The fact that the spiders are dead in the current experiment may actually be a form of kindness. From a pure research/engineering perspective, the solution to the dehydration problem might be to keep the spider alive while taking over the hydraulic portion of its body. Then, why stop at spiders? Would installing a nervous system shunt in mammals be the next step?
This dystopian practice of turning living/half dead beings into zombie meat puppets might be called zombiotics.
If this sounds a bit too sci-fi, consider that companies like Neuralink are working on brain computing (they are waiting to receive approval from the Federal Drug Administration to implant its technology in humans), and Synchron has already implanted its first device into the brain of a human patient. Cochlear implants have helped countless people with severe hearing loss, bypassing damaged portions of the ear to deliver signals to the auditory nerve.
Back to robotics, this is where ethics and technology must meet. Just because it can be done, it doesn’t mean we should. We should not demonize the researchers who did this work, but use it as an opportunity to think about where we go from here.
Robotics can do a lot of good, but like any technology it can also be used to cause harm. It’s up to all of us to steer it in the right direction.
Editor’s Note: This article was first published in the “Welcome to the Roboverse” newsletter from Florian Pestoni. It was reprinted with permission. Subscribe to that newsletter here. The views expressed in this article are Pestoni’s own.
About the Author
Florian Pestoni is co-founder and CEO of InOrbit, a Mountain View, Calif.-based company that develops products to help companies operating growing robot fleets to improve efficiency, perform critical monitoring and control tasks remotely.
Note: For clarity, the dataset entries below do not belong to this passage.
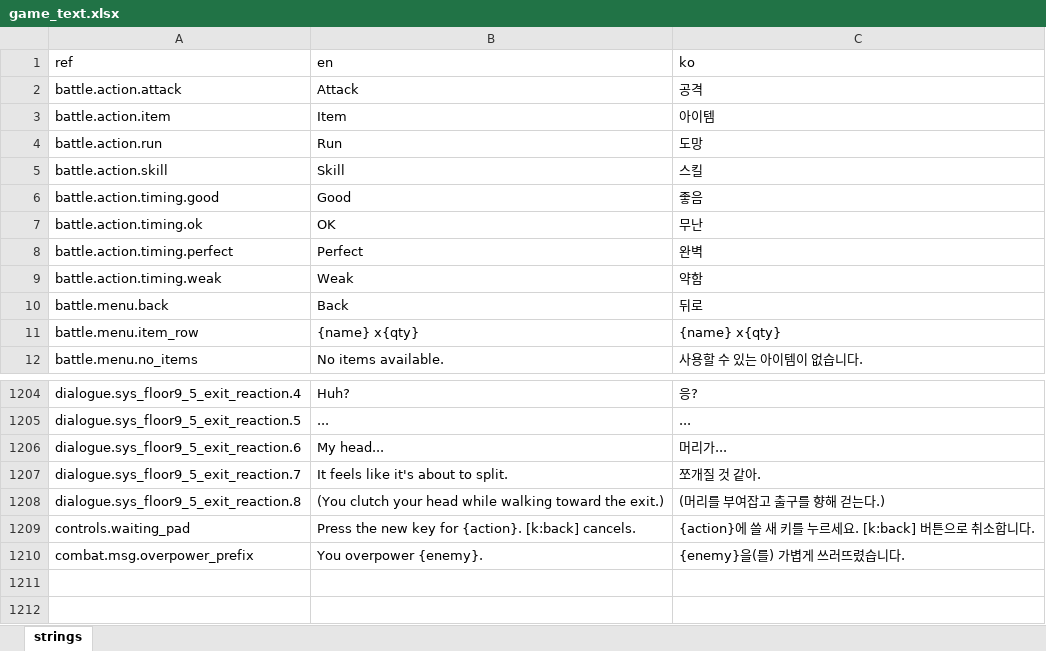
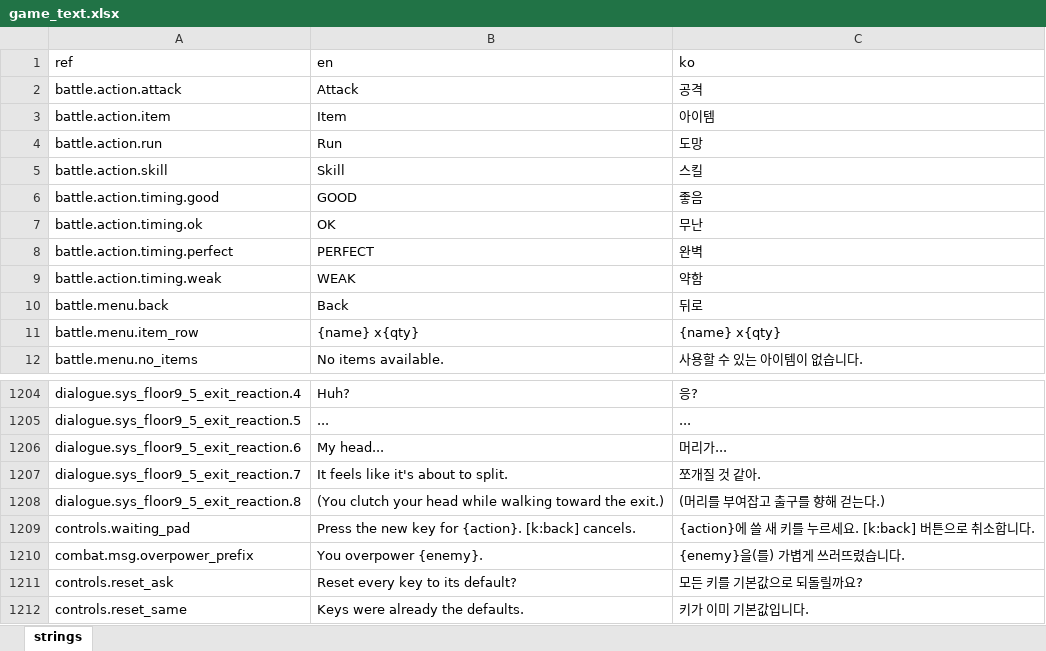
Before and after one commit to miguisanson/DD-Project-GameMaker, an Excel workbook: datafiles/localization/game_text.xlsx, sheet strings, drawn as a sheet; only a part is shown, gaps mark what is left out; values as stored, in another font and other column widths than the file's, no borders; the diff names each change by its address in the sheet, - before the commit and + after, or states it on an @@ line.

```diff
--- a/datafiles/localization/game_text.xlsx (sheet strings)
+++ b/datafiles/localization/game_text.xlsx (sheet strings)
-B6 (en): Good
+B6 (en): GOOD
-B8 (en): Perfect
+B8 (en): PERFECT
-B9 (en): Weak
+B9 (en): WEAK
+row 1211: controls.reset_ask | Reset every key to its default? | 모든 키를 기본값으로 되돌릴까요?
+row 1212: controls.reset_same | Keys were already the defaults. | 키가 이미 기본값입니다.
```
Also changed, not shown: 6 other files.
Pestoni is also founder of the Robot Operations Group, a community of dedicated robotics practitioners working on creating best practices for robot operations at scale.